Here is my spiel:
1. ALWAYS be within arms reach of your child. At the local pool I work for, we set a parent to child ratio of 2 kids under 10 who can`t swim per adult, and I think it is a good rule to follow - you don`t have more than two arms, and if you are not a trained lifeguard or an extremely strong swimmer, it is just not a good idea to go swimming with more than 2 weak swimmers.
2. Go swimming with a buddy!
3. Wear proper flotation devices - a life jacket or life preserver are wonderful choices, and pool noodles and inner tubes can be useful as well - if the swimmer understands that they need to hold on to them! I do not recommend arm floaties, as they can pop off kids' arms quite easily, and are can get caught on ladders and other such things. Also, another note is that putting your kid in a flotation device does not give you free rein to let them swim out of reach - please stay close to them - some kids are top-heavy and flip upside down in life jackets, or slip out the bottom if the crotch-strap is not done up.
4. Test your kids' swimming skills! The policy at my local pool is that to be allowed to swim alone when under 10, or to be permitted in the deep end, you need to be able to swim 25m on your front (front crawl or breast stroke), and tread water for 1 full minute without taking any breaks. This test makes sure that you can reach the edge of the pool and gives us an idea of your stamina if you become tired out and are in the deep end.
5. Don't get scared off by this! Enjoy the water - and if you or your kids need to learn some more swimming skills, sign up for some lessons at the pool - there are lessons offered for all ages and skill levels, and it is such a worthwhile skill to have!
Take a read here for an experienced perspective on the signs of drowning, and educate yourself before you head out to enjoy the summer weather: http://www.watersafetymagazine.com/safety-tips/drowning-doesn-t-look-like-drowning
Thank you for taking the time to read my public service announcement! I hope you have a wonderful time in the water this summer, and that these guidelines help set some safe boundaries around water.
Welcome! My name is Katiana and I am a development professional pursuing my dream to live out Isaiah 1:17 to the best of my abilities.
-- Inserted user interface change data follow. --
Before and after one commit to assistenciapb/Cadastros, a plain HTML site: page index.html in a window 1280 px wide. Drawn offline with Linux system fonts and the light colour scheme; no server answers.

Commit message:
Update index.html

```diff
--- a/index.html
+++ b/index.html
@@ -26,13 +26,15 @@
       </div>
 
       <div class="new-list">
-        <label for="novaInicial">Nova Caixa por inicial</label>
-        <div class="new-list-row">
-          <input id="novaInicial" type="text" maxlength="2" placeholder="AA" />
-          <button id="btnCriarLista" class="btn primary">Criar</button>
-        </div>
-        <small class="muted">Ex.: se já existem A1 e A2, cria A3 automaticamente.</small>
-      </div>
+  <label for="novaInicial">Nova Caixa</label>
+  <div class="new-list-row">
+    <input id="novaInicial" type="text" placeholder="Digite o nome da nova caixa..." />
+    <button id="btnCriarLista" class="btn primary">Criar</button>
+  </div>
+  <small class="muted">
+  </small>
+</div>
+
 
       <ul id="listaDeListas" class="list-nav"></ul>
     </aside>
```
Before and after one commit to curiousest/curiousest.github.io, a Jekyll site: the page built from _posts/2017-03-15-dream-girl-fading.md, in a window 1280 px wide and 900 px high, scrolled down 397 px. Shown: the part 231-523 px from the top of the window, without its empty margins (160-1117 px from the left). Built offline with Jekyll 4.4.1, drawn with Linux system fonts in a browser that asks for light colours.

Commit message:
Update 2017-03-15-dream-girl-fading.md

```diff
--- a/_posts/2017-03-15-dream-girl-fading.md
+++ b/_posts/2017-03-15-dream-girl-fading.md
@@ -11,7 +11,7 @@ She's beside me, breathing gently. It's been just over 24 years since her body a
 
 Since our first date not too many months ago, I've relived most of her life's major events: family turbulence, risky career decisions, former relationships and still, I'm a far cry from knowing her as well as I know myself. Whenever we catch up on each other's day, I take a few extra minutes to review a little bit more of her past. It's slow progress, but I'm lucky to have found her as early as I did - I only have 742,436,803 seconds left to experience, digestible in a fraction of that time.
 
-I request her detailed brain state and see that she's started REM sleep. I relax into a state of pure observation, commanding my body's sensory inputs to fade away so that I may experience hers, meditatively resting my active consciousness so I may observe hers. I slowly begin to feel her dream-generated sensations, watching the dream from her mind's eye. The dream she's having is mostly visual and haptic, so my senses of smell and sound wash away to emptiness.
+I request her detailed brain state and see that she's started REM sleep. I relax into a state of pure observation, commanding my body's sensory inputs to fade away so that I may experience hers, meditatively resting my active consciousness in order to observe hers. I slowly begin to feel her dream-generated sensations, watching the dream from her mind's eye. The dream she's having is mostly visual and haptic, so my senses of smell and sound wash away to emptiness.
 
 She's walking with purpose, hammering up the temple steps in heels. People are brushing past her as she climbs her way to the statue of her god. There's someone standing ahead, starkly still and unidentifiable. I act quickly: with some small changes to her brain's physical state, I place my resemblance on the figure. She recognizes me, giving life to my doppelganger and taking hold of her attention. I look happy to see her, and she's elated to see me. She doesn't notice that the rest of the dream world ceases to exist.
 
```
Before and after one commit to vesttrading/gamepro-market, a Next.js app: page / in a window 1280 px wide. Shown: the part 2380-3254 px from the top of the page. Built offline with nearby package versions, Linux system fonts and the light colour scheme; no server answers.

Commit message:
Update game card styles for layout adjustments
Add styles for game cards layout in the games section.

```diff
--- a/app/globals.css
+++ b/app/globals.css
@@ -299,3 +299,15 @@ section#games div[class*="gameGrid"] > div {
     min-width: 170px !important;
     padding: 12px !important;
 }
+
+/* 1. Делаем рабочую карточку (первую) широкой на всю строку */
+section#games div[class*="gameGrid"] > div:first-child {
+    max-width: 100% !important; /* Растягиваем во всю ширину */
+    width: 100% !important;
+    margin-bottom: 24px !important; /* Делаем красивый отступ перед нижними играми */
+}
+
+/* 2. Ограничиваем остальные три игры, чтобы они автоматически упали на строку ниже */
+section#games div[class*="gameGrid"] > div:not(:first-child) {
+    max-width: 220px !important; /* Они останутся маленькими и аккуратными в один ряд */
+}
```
I am passionate about teaching and working with vulnerable families and children to improve their lives sustainably.
This blog is composed of my personal opinions, which do not necessarily reflect the opinion or views of institutions or organizations that I may be or have been affiliated with.